“We surveyed our patrons early on and had an idea of what they would and wouldn’t do in response to the continued spread of the coronavirus and what guidance they would be looking for from state and national officials before making a decision to come to the theater again.” said Dawn McAndrews, TAM’s Producing Artistic director. “On April 28, we expected that the Governor would announce an extension of the Stay Healthy at Home mandate and were hoping for guidance on how best to move forward during the pandemic. Governor Mill’s announcement confirmed that arts organizations and particularly theaters would not be opening for some time. We recognize that many patrons will be disappointed by the news but due to the continued threat of COVID-19, we’ve decided to postpone the 2020 season.”

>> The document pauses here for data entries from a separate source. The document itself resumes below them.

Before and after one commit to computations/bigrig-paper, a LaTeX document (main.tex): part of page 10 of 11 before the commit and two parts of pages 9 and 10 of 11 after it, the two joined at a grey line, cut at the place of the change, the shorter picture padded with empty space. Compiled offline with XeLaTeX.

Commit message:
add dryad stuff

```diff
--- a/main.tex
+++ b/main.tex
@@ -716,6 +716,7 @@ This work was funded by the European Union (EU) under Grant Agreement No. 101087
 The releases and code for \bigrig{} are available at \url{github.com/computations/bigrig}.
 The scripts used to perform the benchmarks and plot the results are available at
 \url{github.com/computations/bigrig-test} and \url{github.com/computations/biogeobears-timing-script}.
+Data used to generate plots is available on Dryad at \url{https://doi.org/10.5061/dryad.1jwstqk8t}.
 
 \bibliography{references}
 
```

TAM’s Board President, Ryan Dumais, agreed, “Since early-March, the Board of Trustees has been monitoring developments surrounding COVID-19. It had been our hope that the situation would improve more quickly and that we might be able to go ahead with our 51st season of classic theater here in Monmouth. Unfortunately, things have not turned out that way. After nearly two months of meeting, planning, and strategizing, the Board came reluctantly to the conclusion that it has no alternative but to forego production of our 51st season in the summer of 2020, and to move that season instead to the summer of 2021.”

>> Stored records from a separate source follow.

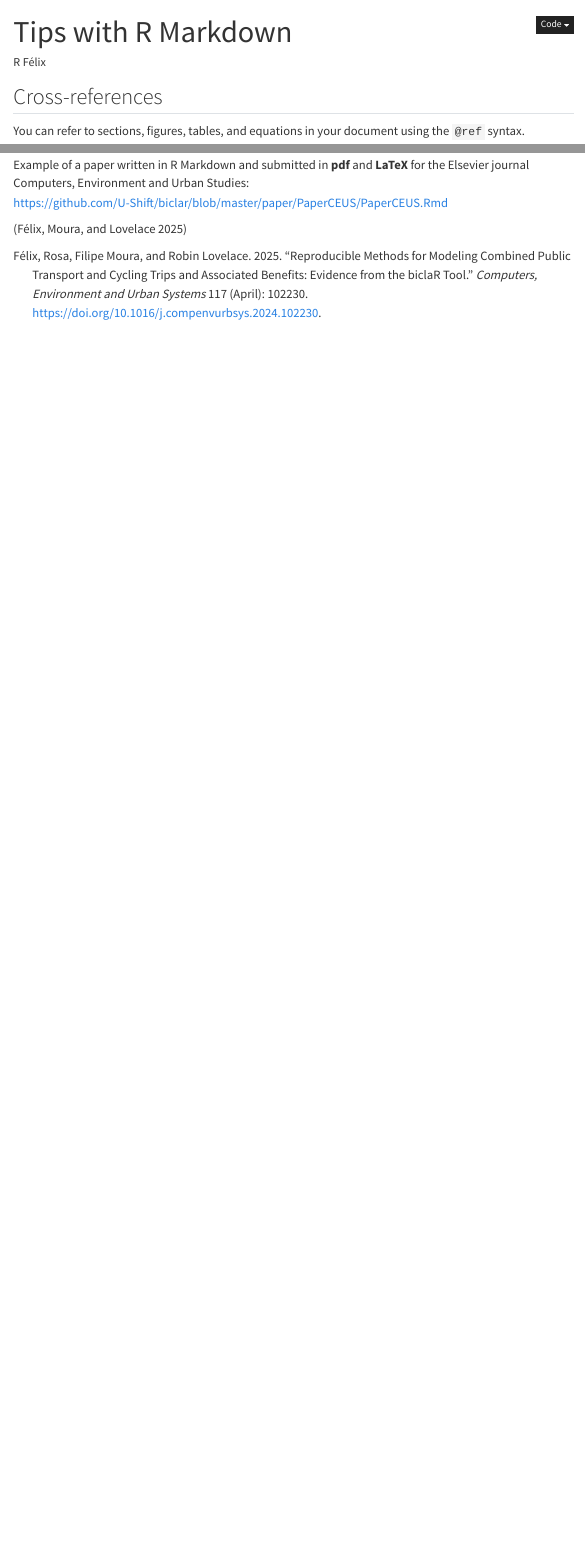
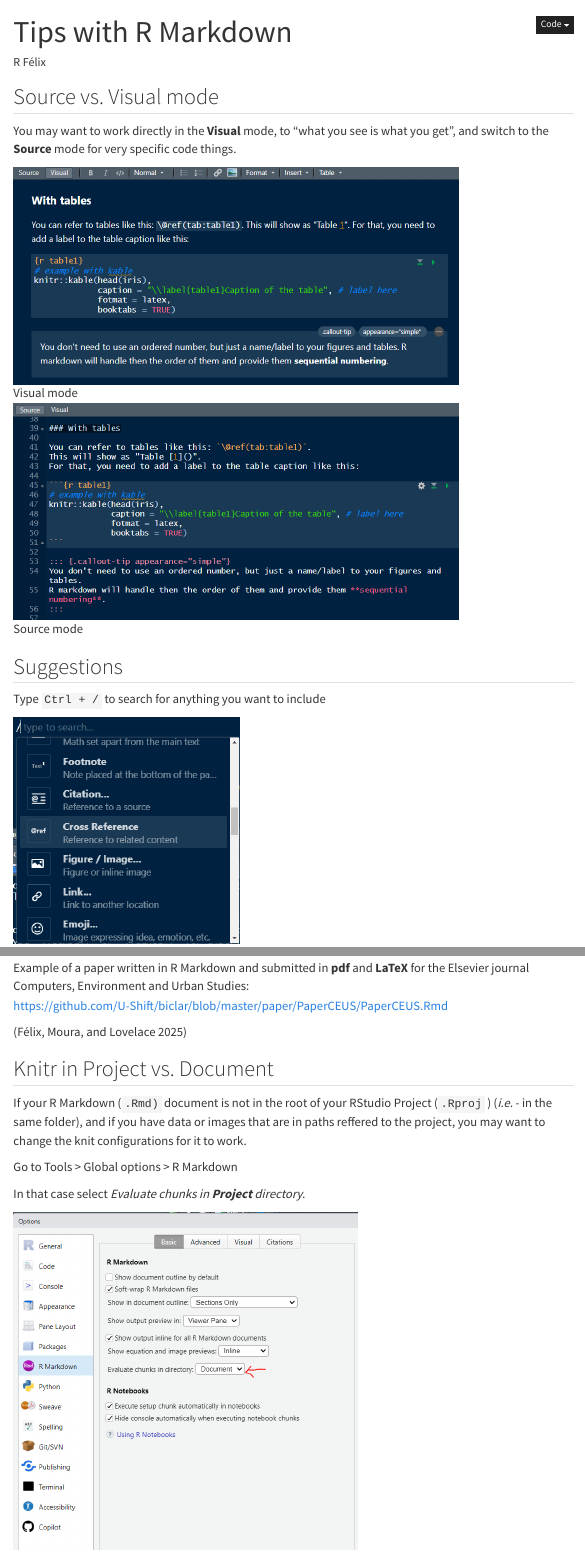
Before and after one commit to U-Shift/R2Paper, a Quarto document (tips.qmd): the page in a window 1100 px wide, from its top, and a second part further down, joined at a grey line. Rendered offline with R 4.5, knitr and Pandoc in place of Quarto, with nearby package versions; menus at the side of the page are left out.

Commit message:
more tips
visual mode
render location

```diff
--- a/tips.qmd
+++ b/tips.qmd
@@ -5,3 +5,14 @@ eval: false
 bibliography: references.bib
 ---
 
+## Source vs. Visual mode
+
+You may want to work directly in the **Visual** mode, to "what you see is what you get", and switch to the **Source** mode for very specific code things.
+
+![Visual mode](images/clipboard-601920846.png){width="600"}
+
+![Source mode](images/clipboard-1548057668.png){width="600"}
+
+## Suggestions
+
+Type `Ctrl + /` to search for anything you want to include
@@ -98,3 +112,13 @@ Example of a paper written in R Markdown and submitted in **pdf** and **LaTeX**
 <https://github.com/U-Shift/biclar/blob/master/paper/PaperCEUS/PaperCEUS.Rmd>
 
 [@félix2025]
+
+## Knitr in Project vs. Document
+
+If your R Markdown (`.Rmd)` document is not in the root of your RStudio Project (`.Rproj` ) (*i.e.* - in the same folder), and if you have data or images that are in paths reffered to the project, you may want to change the knit configurations for it to work.
+
+Go to Tools \> Global options \> R Markdown
+
+In that case select *Evaluate chunks in **Project** directory.*
+
+![](images/clipboard-1427534723.png){width="463"}
```
Also changed, not shown: images/clipboard-1427534723.png (added), images/clipboard-1548057668.png (added), images/clipboard-3360020257.png (added), images/clipboard-601920846.png (added), tips.qmd (5 more changed lines).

Before the Governor’s announcement of the four-stage plan to reopen the State, it was already clear that it would be extraordinarily difficult to go ahead with TAM’s summer season in a way that protected the health and well-being of audience and company members. Any lingering hopes that somehow, someway, the season might happen were dashed with the announcement of plans for reopening the State. Unfortunately, under that plan, theaters will be among the last classes of establishments to re-open. Closing, though not easy, was the right and responsible decision for the well-being of company members and audience.
Theater at Monmouth previously cancelled its spring Page to Stage Education Tour PACHANGA! Latinx Stories for Kids in consultation with school administrators. This annual tour brings adaptations of classic literature to elementary and middle school students throughout Maine and into New Hampshire. McAndrews continued, “We looked for ways to bring this production to students through video or live streaming but with actors and director coming from New York City, it would have been impossible to guarantee the safety of artists and our community.”

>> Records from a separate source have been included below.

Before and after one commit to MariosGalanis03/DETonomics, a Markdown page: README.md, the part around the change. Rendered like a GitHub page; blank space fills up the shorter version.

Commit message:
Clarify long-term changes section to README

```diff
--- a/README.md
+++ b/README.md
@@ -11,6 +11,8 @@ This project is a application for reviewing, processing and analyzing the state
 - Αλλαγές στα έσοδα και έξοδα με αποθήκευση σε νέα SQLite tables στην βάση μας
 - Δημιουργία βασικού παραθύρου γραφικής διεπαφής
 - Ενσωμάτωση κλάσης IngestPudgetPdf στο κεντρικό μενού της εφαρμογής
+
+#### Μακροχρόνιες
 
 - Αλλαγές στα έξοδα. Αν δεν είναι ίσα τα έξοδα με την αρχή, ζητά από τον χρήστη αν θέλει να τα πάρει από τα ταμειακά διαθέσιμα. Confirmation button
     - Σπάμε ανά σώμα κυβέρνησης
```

Theaters across the country have shuttered, and many artists find themselves suddenly unemployed. It is essential that Maine’s only Classical Repertory Theater does not collapse. By making the difficult choice to postpone productions this summer, TAM hopes to ensure that it will survive until next year and thrive in the summers to come.
TAM’s 2020 (R)evolutionary Season was scheduled to begin public performances on June 27 and conclude August 27. The season was programmed to celebrate Maine’s Bicentennial, the 100th Anniversary of Women’s Suffrage, and the Election Year. Summer Repertory plays included Shakespeare’s Cymbeline directed by Eddie DeHais and Julius Caesar directed by Bill van Horn; the Maine premiere of Mat Smart’s The Agitators directed by Josiah Davis; a World Premier of Callie Kimball’s Sofonisba directed by Dawn McAndrews; Edward Albee’s Seascape directed by Kate Bergstrom. The Family Show, Aesop’s Guide to Friendship adapted by Dawn McAndrews and directed by Ian Kramer, annually reaches young people and the young at heart.
TAM currently plans to produce the plays of the (R)evolutionary Season in 2021. Thanks to an outstanding group of artists, technicians, and administrators, the summer was on its way to being one the theater’s strongest yet; and they look forward to coming back stronger than ever in 2021.
“We believe that arts are essential during times like these but until there is a vaccine and universal testing, it seems impossible to bring people together in the intimate space of any theater and ensure the safety of all. Know that this is not a curtain call. This is only an intermission. And we will be back for the next act.”